— Try it —
For this exercise, output every line of the data as it stands.

--- Source data Enclosed Below ---

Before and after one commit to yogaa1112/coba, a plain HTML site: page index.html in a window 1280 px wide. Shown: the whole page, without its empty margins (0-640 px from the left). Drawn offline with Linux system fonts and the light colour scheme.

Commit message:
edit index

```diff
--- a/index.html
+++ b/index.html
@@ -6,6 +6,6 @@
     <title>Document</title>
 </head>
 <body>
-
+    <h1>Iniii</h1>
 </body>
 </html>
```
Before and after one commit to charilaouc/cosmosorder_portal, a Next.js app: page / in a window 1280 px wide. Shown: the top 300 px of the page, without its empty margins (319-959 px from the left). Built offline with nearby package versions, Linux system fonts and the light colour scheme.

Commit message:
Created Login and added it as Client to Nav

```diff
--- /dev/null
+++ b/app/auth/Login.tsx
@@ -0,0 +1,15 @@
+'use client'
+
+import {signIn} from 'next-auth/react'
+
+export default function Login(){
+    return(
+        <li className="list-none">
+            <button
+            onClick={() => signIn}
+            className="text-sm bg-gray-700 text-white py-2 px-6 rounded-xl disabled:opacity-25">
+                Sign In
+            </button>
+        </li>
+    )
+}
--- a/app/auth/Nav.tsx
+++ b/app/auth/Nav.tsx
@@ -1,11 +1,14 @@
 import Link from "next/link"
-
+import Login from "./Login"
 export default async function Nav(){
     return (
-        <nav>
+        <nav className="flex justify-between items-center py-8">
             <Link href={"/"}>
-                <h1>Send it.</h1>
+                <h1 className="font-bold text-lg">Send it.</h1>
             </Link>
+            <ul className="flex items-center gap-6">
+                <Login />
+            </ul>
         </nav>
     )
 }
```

--- End of Enclosed Source data ---

— Response —
Before and after one commit to yogaa1112/coba, a plain HTML site: page index.html in a window 1280 px wide. Shown: the whole page, without its empty margins (0-640 px from the left). Drawn offline with Linux system fonts and the light colour scheme.

Commit message:
edit index

```diff
--- a/index.html
+++ b/index.html
@@ -6,6 +6,6 @@
     <title>Document</title>
 </head>
 <body>
-
+    <h1>Iniii</h1>
 </body>
 </html>
```
Before and after one commit to charilaouc/cosmosorder_portal, a Next.js app: page / in a window 1280 px wide. Shown: the top 300 px of the page, without its empty margins (319-959 px from the left). Built offline with nearby package versions, Linux system fonts and the light colour scheme.

Commit message:
Created Login and added it as Client to Nav

```diff
--- /dev/null
+++ b/app/auth/Login.tsx
@@ -0,0 +1,15 @@
+'use client'
+
+import {signIn} from 'next-auth/react'
+
+export default function Login(){
+    return(
+        <li className="list-none">
+            <button
+            onClick={() => signIn}
+            className="text-sm bg-gray-700 text-white py-2 px-6 rounded-xl disabled:opacity-25">
+                Sign In
+            </button>
+        </li>
+    )
+}
--- a/app/auth/Nav.tsx
+++ b/app/auth/Nav.tsx
@@ -1,11 +1,14 @@
 import Link from "next/link"
-
+import Login from "./Login"
 export default async function Nav(){
     return (
-        <nav>
+        <nav className="flex justify-between items-center py-8">
             <Link href={"/"}>
-                <h1>Send it.</h1>
+                <h1 className="font-bold text-lg">Send it.</h1>
             </Link>
+            <ul className="flex items-center gap-6">
+                <Login />
+            </ul>
         </nav>
     )
 }
```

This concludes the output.